■ EXERCISE DATA ■
::::::::::

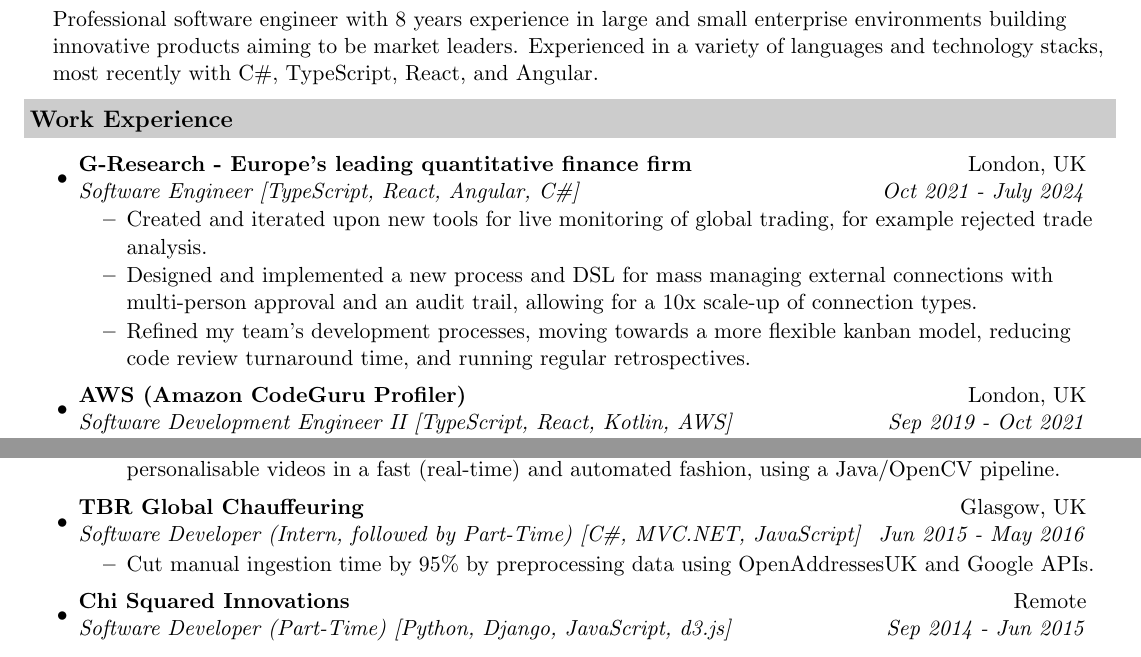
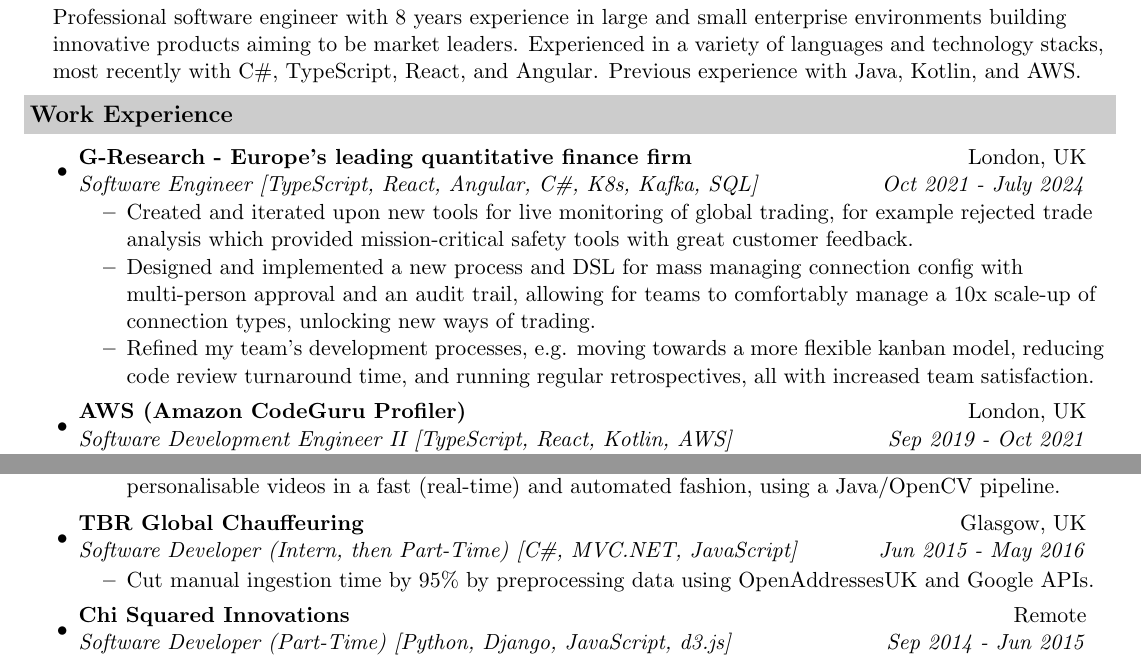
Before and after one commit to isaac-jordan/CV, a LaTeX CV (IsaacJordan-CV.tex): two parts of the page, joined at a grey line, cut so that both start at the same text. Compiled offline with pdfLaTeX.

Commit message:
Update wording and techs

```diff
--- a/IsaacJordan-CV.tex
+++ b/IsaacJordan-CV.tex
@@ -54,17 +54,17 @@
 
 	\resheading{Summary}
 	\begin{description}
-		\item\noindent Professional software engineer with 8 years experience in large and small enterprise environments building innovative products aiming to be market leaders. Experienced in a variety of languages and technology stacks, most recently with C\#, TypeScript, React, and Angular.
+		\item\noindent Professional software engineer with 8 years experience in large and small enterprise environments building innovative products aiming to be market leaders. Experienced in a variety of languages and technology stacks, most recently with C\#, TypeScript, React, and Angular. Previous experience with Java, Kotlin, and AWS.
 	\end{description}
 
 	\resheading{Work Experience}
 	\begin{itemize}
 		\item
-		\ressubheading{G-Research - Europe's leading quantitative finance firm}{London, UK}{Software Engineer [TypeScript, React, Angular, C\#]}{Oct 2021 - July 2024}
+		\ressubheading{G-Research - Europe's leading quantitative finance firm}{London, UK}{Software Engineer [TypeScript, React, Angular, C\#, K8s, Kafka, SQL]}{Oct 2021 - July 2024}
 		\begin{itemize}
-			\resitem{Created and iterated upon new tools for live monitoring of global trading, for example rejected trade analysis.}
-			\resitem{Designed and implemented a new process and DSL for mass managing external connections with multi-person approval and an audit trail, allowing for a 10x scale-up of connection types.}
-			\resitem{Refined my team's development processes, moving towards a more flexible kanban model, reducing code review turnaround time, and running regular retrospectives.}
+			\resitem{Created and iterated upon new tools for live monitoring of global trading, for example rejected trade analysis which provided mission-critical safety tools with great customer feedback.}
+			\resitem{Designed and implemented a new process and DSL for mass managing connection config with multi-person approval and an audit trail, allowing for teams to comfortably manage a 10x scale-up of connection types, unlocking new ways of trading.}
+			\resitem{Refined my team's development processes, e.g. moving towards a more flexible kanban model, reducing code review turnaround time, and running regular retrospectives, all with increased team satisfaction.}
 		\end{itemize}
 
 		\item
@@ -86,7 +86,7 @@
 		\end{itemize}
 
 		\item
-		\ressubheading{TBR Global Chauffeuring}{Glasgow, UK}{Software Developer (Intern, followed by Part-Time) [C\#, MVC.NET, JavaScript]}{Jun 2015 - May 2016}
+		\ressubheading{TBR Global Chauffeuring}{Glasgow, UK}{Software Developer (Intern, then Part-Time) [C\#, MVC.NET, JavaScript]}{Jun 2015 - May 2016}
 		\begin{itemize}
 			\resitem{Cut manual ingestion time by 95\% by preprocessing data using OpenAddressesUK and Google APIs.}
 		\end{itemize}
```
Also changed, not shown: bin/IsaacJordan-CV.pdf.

::::::::::

■ ACTIVITY ■
Leaving the pictures behind, return every line above exactly.

■ SOLUTION TO THE PROBLEM ■
Before and after one commit to isaac-jordan/CV, a LaTeX CV (IsaacJordan-CV.tex): two parts of the page, joined at a grey line, cut so that both start at the same text. Compiled offline with pdfLaTeX.

Commit message:
Update wording and techs

```diff
--- a/IsaacJordan-CV.tex
+++ b/IsaacJordan-CV.tex
@@ -54,17 +54,17 @@
 
 	\resheading{Summary}
 	\begin{description}
-		\item\noindent Professional software engineer with 8 years experience in large and small enterprise environments building innovative products aiming to be market leaders. Experienced in a variety of languages and technology stacks, most recently with C\#, TypeScript, React, and Angular.
+		\item\noindent Professional software engineer with 8 years experience in large and small enterprise environments building innovative products aiming to be market leaders. Experienced in a variety of languages and technology stacks, most recently with C\#, TypeScript, React, and Angular. Previous experience with Java, Kotlin, and AWS.
 	\end{description}
 
 	\resheading{Work Experience}
 	\begin{itemize}
 		\item
-		\ressubheading{G-Research - Europe's leading quantitative finance firm}{London, UK}{Software Engineer [TypeScript, React, Angular, C\#]}{Oct 2021 - July 2024}
+		\ressubheading{G-Research - Europe's leading quantitative finance firm}{London, UK}{Software Engineer [TypeScript, React, Angular, C\#, K8s, Kafka, SQL]}{Oct 2021 - July 2024}
 		\begin{itemize}
-			\resitem{Created and iterated upon new tools for live monitoring of global trading, for example rejected trade analysis.}
-			\resitem{Designed and implemented a new process and DSL for mass managing external connections with multi-person approval and an audit trail, allowing for a 10x scale-up of connection types.}
-			\resitem{Refined my team's development processes, moving towards a more flexible kanban model, reducing code review turnaround time, and running regular retrospectives.}
+			\resitem{Created and iterated upon new tools for live monitoring of global trading, for example rejected trade analysis which provided mission-critical safety tools with great customer feedback.}
+			\resitem{Designed and implemented a new process and DSL for mass managing connection config with multi-person approval and an audit trail, allowing for teams to comfortably manage a 10x scale-up of connection types, unlocking new ways of trading.}
+			\resitem{Refined my team's development processes, e.g. moving towards a more flexible kanban model, reducing code review turnaround time, and running regular retrospectives, all with increased team satisfaction.}
 		\end{itemize}
 
 		\item
@@ -86,7 +86,7 @@
 		\end{itemize}
 
 		\item
-		\ressubheading{TBR Global Chauffeuring}{Glasgow, UK}{Software Developer (Intern, followed by Part-Time) [C\#, MVC.NET, JavaScript]}{Jun 2015 - May 2016}
+		\ressubheading{TBR Global Chauffeuring}{Glasgow, UK}{Software Developer (Intern, then Part-Time) [C\#, MVC.NET, JavaScript]}{Jun 2015 - May 2016}
 		\begin{itemize}
 			\resitem{Cut manual ingestion time by 95\% by preprocessing data using OpenAddressesUK and Google APIs.}
 		\end{itemize}
```
Also changed, not shown: bin/IsaacJordan-CV.pdf.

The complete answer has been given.